The development of the Hydrogen Intensity Real-time Analysis eXperiment (HIRAX) Correlator, a new component to the HIRAX radio interferometer is set to bring cosmologists one step closer to conducting ground-breaking science experiments in the field of dark energy and Fast Radio Bursts (FRB’s).
The HIRAX radio interferometer of closely packed 6m dishes observing between 400 and 800 mHz is currently funded up to 256 dishes with a possible future expansion to 1024 dishes. The array will be co-located with the Square Kilometer Array at the MeerKAT radio telescope site which is operated by South African Radio Astronomy Observatory (SARAO) in the Karoo, South Africa.
The Swiss partners at ETH Zürich (ETH-Z) and Université de Genève (UniGe) have spent the last two years developing the HIRAX correlator with HIRAX partners at the University of KwaZulu-Natal (UKZN) and the University of Toronto UofT. This is a significant component of the cutting-edge HIRAX instrument, which consists of custom hardware and software. As the name suggests, the HIRAX correlator cross-correlates the signals from all telescopes forming visibilities. This is the fundamental data product of a radio telescope, which will be stored as the raw dataset for cosmology and map-making purposes. The correlator will be installed onto the HIRAX 256-dish array.
Professor Kavilan Moodley, the HIRAX Principal Investigator and Professor at UKZN said: “HIRAX is a truly international astronomy project with key partners across the globe contributing to the development of the instrument.”
Correlator engineer, Mr Thierry Viant explained: “The correlator system is calibrated to receive large volumes of incoming data from the dishes. It is built using a graphics processing unit (GPU’s) board cluster, which is transmitted to 8 supercomputers. Each computer is equipped with 1 terabyte (TB) of memory, 2 GPU’s for correlation computing, and 4 network interface boards to receive data inputs. We have received credible results using the dedicated astronomical software, Kotekan built by UofT.”
HIRAX completed its Radio Frequency Interference (RFI) testing of the HIRAX correlator at the European Laboratory for Nuclear Research and Particle Physics (CERN) in Switzerland this year.
The collaboration is led out of UKZN with seven additional South African consortium members and 17 international partners. The project is currently funded by the South African Department for Science and Innovation (DSI) and National Research Foundation (NRF), the HIRAX South African Consortium, McGill University in Canada, and a partnership of Swiss universities with funding from the SNF.
Before shipment to the HIRAX site, the correlator needed to undergo Radio Frequency Interference (RFI) testing.

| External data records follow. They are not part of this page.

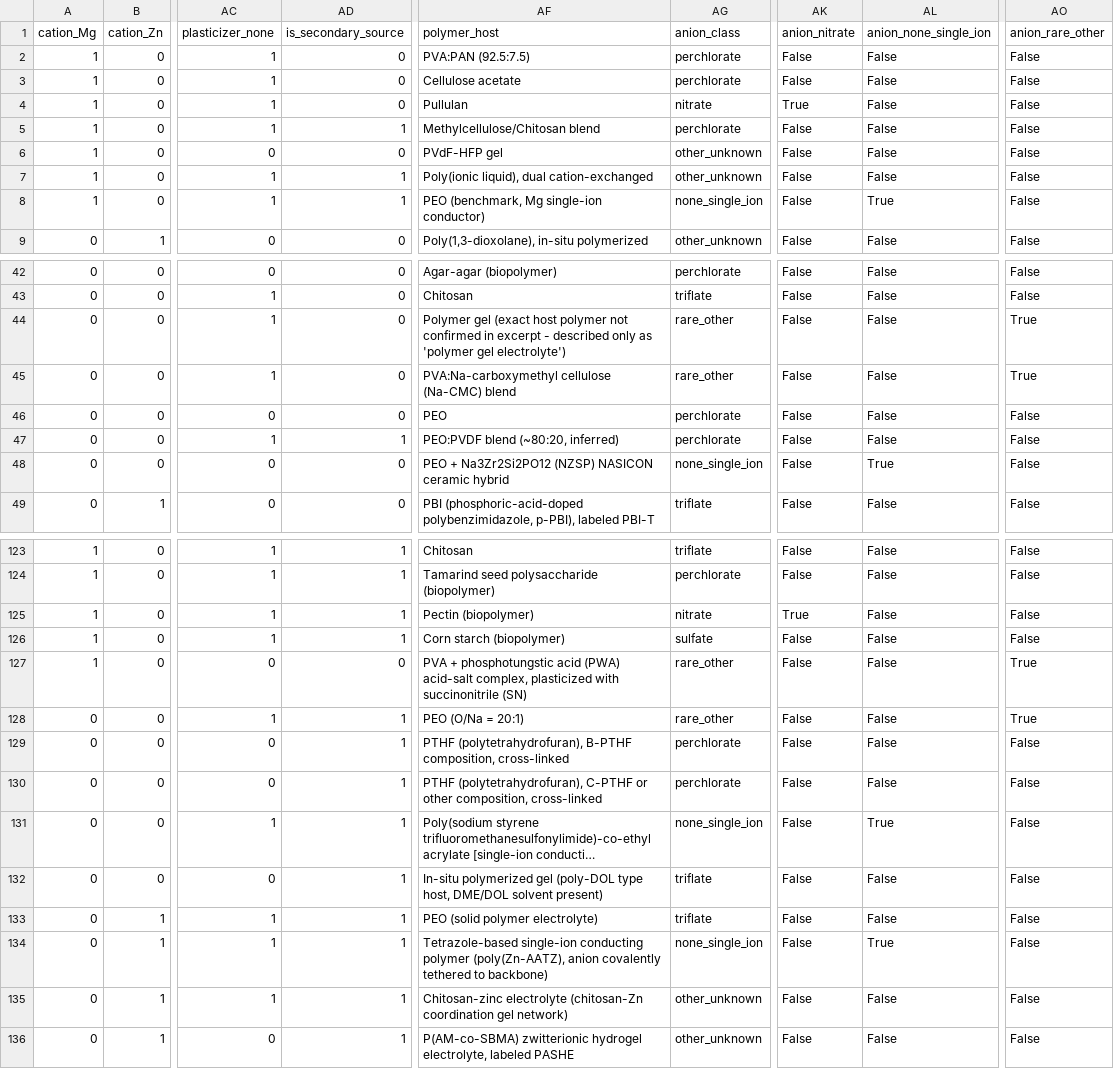
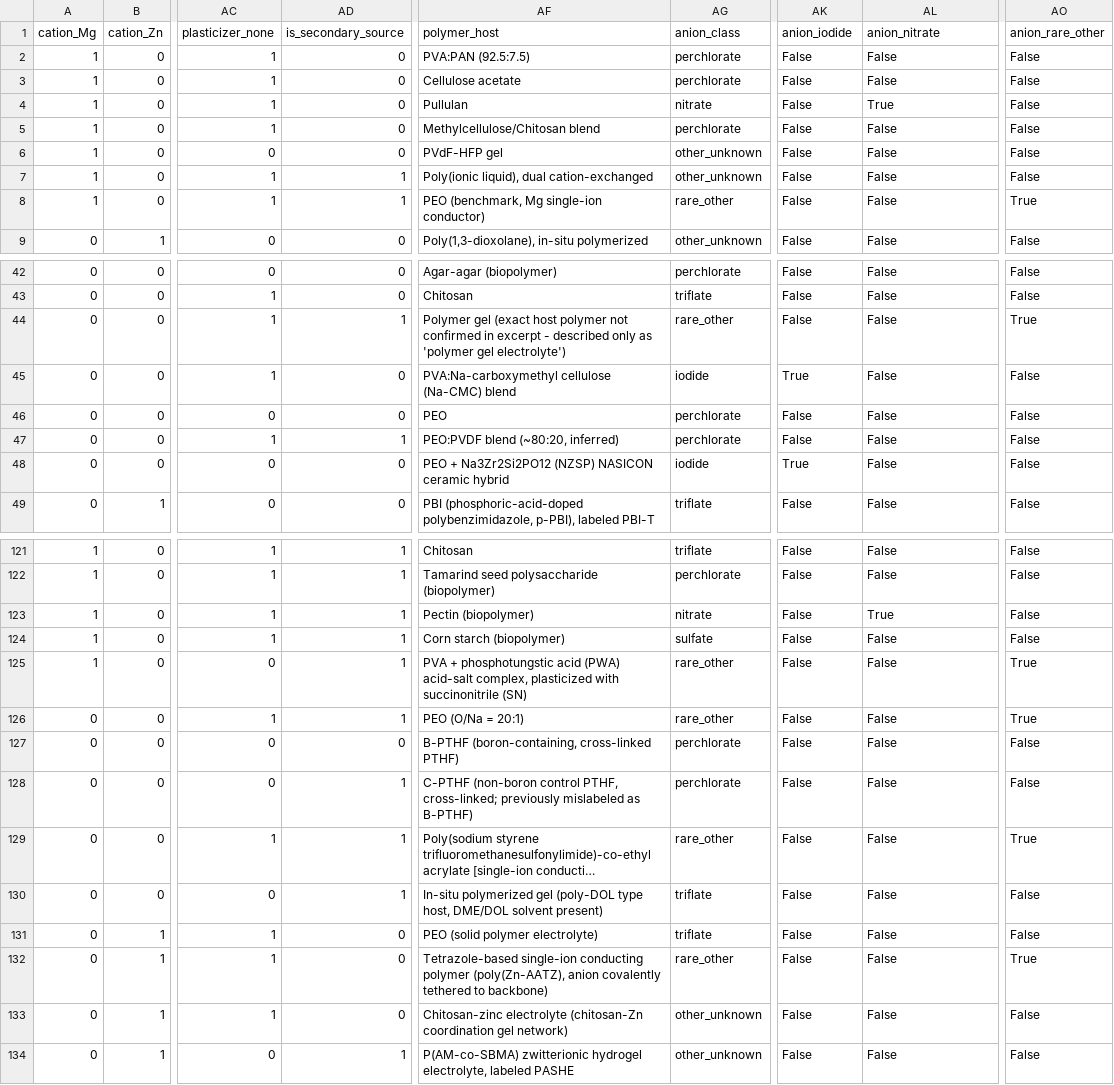
Before and after one commit to meghanadhdokku-spec/multivalent-polymer-electrolyte-ml, a CSV file: data/multivalent_features_v2.csv, drawn as a sheet; only a part is shown, gaps mark what is left out; long unchanged cells end in …; addresses are those after the commit; the diff covers the shown part only; the diff names each change by its address in the sheet, - before the commit and + after, or states it on an @@ line.

```diff
--- a/data/multivalent_features_v2.csv
+++ b/data/multivalent_features_v2.csv
-AK1: anion_nitrate
+AK1: anion_iodide
-AL1: anion_none_single_ion
+AL1: anion_nitrate
-AK4 (anion_iodide): True
+AK4 (anion_iodide): False
-AL4 (anion_nitrate): False
+AL4 (anion_nitrate): True
-AD5 (is_secondary_source): 1
+AD5 (is_secondary_source): 0
-AG8 (anion_class): none_single_ion
+AG8 (anion_class): rare_other
-AL8 (anion_nitrate): True
+AL8 (anion_nitrate): False
-AO8 (anion_rare_other): False
+AO8 (anion_rare_other): True
-AD44 (is_secondary_source): 0
+AD44 (is_secondary_source): 1
-AG45 (anion_class): rare_other
+AG45 (anion_class): iodide
-AK45 (anion_iodide): False
+AK45 (anion_iodide): True
-AO45 (anion_rare_other): True
+AO45 (anion_rare_other): False
-AG48 (anion_class): none_single_ion
+AG48 (anion_class): iodide
-AK48 (anion_iodide): False
+AK48 (anion_iodide): True
-AL48 (anion_nitrate): True
+AL48 (anion_nitrate): False
-AK123 (anion_iodide): True
+AK123 (anion_iodide): False
-AL123 (anion_nitrate): False
+AL123 (anion_nitrate): True
-AD125 (is_secondary_source): 0
+AD125 (is_secondary_source): 1
-AD127 (is_secondary_source): 1
+AD127 (is_secondary_source): 0
-AF127 (polymer_host): PTHF (polytetrahydrofuran), B-PTHF composition, cross-linked
+AF127 (polymer_host): B-PTHF (boron-containing, cross-linked PTHF)
-AF128 (polymer_host): PTHF (polytetrahydrofuran), C-PTHF or other composition, cross-linked
+AF128 (polymer_host): C-PTHF (non-boron control PTHF, cross-linked; previously mislabeled as B-PTHF)
-AG129 (anion_class): none_single_ion
+AG129 (anion_class): rare_other
-AL129 (anion_nitrate): True
+AL129 (anion_nitrate): False
-AO129 (anion_rare_other): False
+AO129 (anion_rare_other): True
-AD131:AD133 (is_secondary_source): 1
+AD131:AD133 (is_secondary_source): 0
-AG132 (anion_class): none_single_ion
+AG132 (anion_class): rare_other
-AL132 (anion_nitrate): True
+AL132 (anion_nitrate): False
-AO132 (anion_rare_other): False
+AO132 (anion_rare_other): True
```
Also changed, not shown: 2 removed rows and 45 edited cells elsewhere in this file, 12 other files.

RFI is when unwanted radio frequencies are detected in the data collected from a radio instrument, which can easily make collected visibilities unusable. RFI can be emitted by any man-made device with a capacity to produce signals in the radio band; including, cellphones, microwaves, and even an instrument’s own hardware.
The MeerKAT radio telescope site is radio-controlled, with strict regulations to ensure that the hosted instruments are protected from RFI. Because HIRAX is a guest instrument on the SARAO site, sharing space with several other radio astronomy projects including MeerKAT, HERA, and eventually the SKA, it is important that HIRAX not only protects its own data from RFI but is also a good neighbour to others. To ensure this, all HIRAX instrumentation will be subjected to strict RFI testing to determine if shielding or other mitigation tactics are needed to protect the site’s low-RFI environment.
Mr Roufurd Julie, SARAO Guest Instrument Manager, commented on the RFI environment at SARAO: “By sharing a location with MeerKAT, HIRAX will be able to conduct science in an area where radio frequency interference is tightly controlled, a move that has seen MeerKAT producing ground-breaking scientific discoveries since its launch three years ago.” Professor Daniel Valuch from CERN commented on the HIRAX correlator testing, saying: “No two problems we had been following so far by our ElectroMagnetic Compatibility (EMC) lab were the same. We are typically looking at very specific and obscure problems deep in the accelerators – such as pulsed signals, cable interactions, low-frequency fields, high-frequency fields, perturbation to ultra-precise devices, and particle beams. Measuring the RF emissions from the HIRAX correlator, a powerful computing system, was definitely a great and interesting new experience for our small EMC laboratory.”